Task: Exclude all pictures, then restate the entries below word for word.

Segment Open

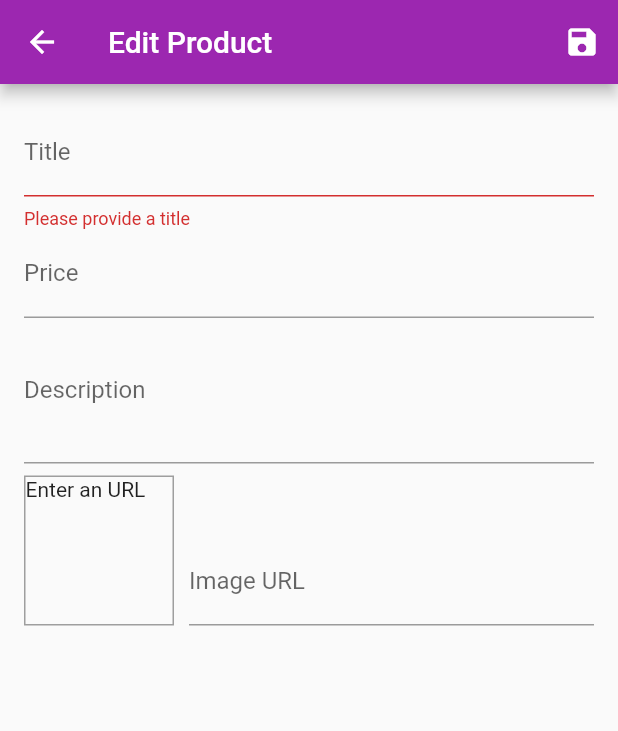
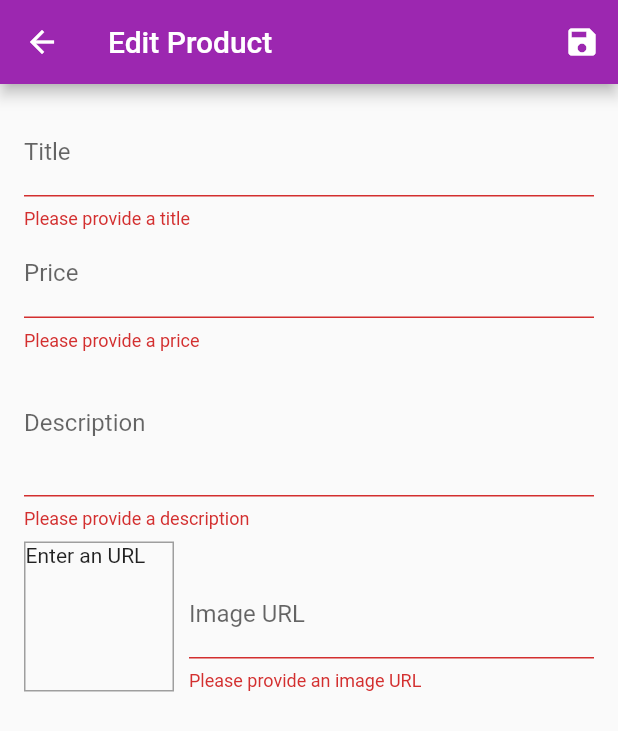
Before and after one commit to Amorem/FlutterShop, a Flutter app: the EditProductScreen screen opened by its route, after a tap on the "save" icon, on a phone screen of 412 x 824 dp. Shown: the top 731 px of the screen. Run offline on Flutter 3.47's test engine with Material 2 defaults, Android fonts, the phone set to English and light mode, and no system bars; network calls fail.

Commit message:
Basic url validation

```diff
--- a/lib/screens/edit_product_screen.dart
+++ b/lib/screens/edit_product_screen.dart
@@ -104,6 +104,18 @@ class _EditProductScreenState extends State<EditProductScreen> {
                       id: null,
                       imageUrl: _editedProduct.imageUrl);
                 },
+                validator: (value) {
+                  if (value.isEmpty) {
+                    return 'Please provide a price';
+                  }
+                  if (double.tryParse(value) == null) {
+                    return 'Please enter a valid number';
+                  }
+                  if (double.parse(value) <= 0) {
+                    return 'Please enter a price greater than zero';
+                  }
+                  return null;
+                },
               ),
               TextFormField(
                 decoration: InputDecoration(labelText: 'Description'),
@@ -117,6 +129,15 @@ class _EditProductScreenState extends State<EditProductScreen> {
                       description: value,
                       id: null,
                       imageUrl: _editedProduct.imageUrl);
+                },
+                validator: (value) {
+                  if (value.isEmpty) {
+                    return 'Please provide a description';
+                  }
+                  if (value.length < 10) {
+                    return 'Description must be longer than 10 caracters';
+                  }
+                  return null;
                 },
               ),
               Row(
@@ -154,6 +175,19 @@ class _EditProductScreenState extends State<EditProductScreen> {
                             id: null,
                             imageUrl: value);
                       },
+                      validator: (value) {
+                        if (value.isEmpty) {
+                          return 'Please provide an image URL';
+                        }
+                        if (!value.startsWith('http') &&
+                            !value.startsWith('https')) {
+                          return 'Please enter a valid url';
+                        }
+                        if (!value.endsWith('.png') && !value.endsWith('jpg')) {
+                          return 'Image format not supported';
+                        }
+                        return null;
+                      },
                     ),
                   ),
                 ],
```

Segment Closed

Reply:
Before and after one commit to Amorem/FlutterShop, a Flutter app: the EditProductScreen screen opened by its route, after a tap on the "save" icon, on a phone screen of 412 x 824 dp. Shown: the top 731 px of the screen. Run offline on Flutter 3.47's test engine with Material 2 defaults, Android fonts, the phone set to English and light mode, and no system bars; network calls fail.

Commit message:
Basic url validation

```diff
--- a/lib/screens/edit_product_screen.dart
+++ b/lib/screens/edit_product_screen.dart
@@ -104,6 +104,18 @@ class _EditProductScreenState extends State<EditProductScreen> {
                       id: null,
                       imageUrl: _editedProduct.imageUrl);
                 },
+                validator: (value) {
+                  if (value.isEmpty) {
+                    return 'Please provide a price';
+                  }
+                  if (double.tryParse(value) == null) {
+                    return 'Please enter a valid number';
+                  }
+                  if (double.parse(value) <= 0) {
+                    return 'Please enter a price greater than zero';
+                  }
+                  return null;
+                },
               ),
               TextFormField(
                 decoration: InputDecoration(labelText: 'Description'),
@@ -117,6 +129,15 @@ class _EditProductScreenState extends State<EditProductScreen> {
                       description: value,
                       id: null,
                       imageUrl: _editedProduct.imageUrl);
+                },
+                validator: (value) {
+                  if (value.isEmpty) {
+                    return 'Please provide a description';
+                  }
+                  if (value.length < 10) {
+                    return 'Description must be longer than 10 caracters';
+                  }
+                  return null;
                 },
               ),
               Row(
@@ -154,6 +175,19 @@ class _EditProductScreenState extends State<EditProductScreen> {
                             id: null,
                             imageUrl: value);
                       },
+                      validator: (value) {
+                        if (value.isEmpty) {
+                          return 'Please provide an image URL';
+                        }
+                        if (!value.startsWith('http') &&
+                            !value.startsWith('https')) {
+                          return 'Please enter a valid url';
+                        }
+                        if (!value.endsWith('.png') && !value.endsWith('jpg')) {
+                          return 'Image format not supported';
+                        }
+                        return null;
+                      },
                     ),
                   ),
                 ],
```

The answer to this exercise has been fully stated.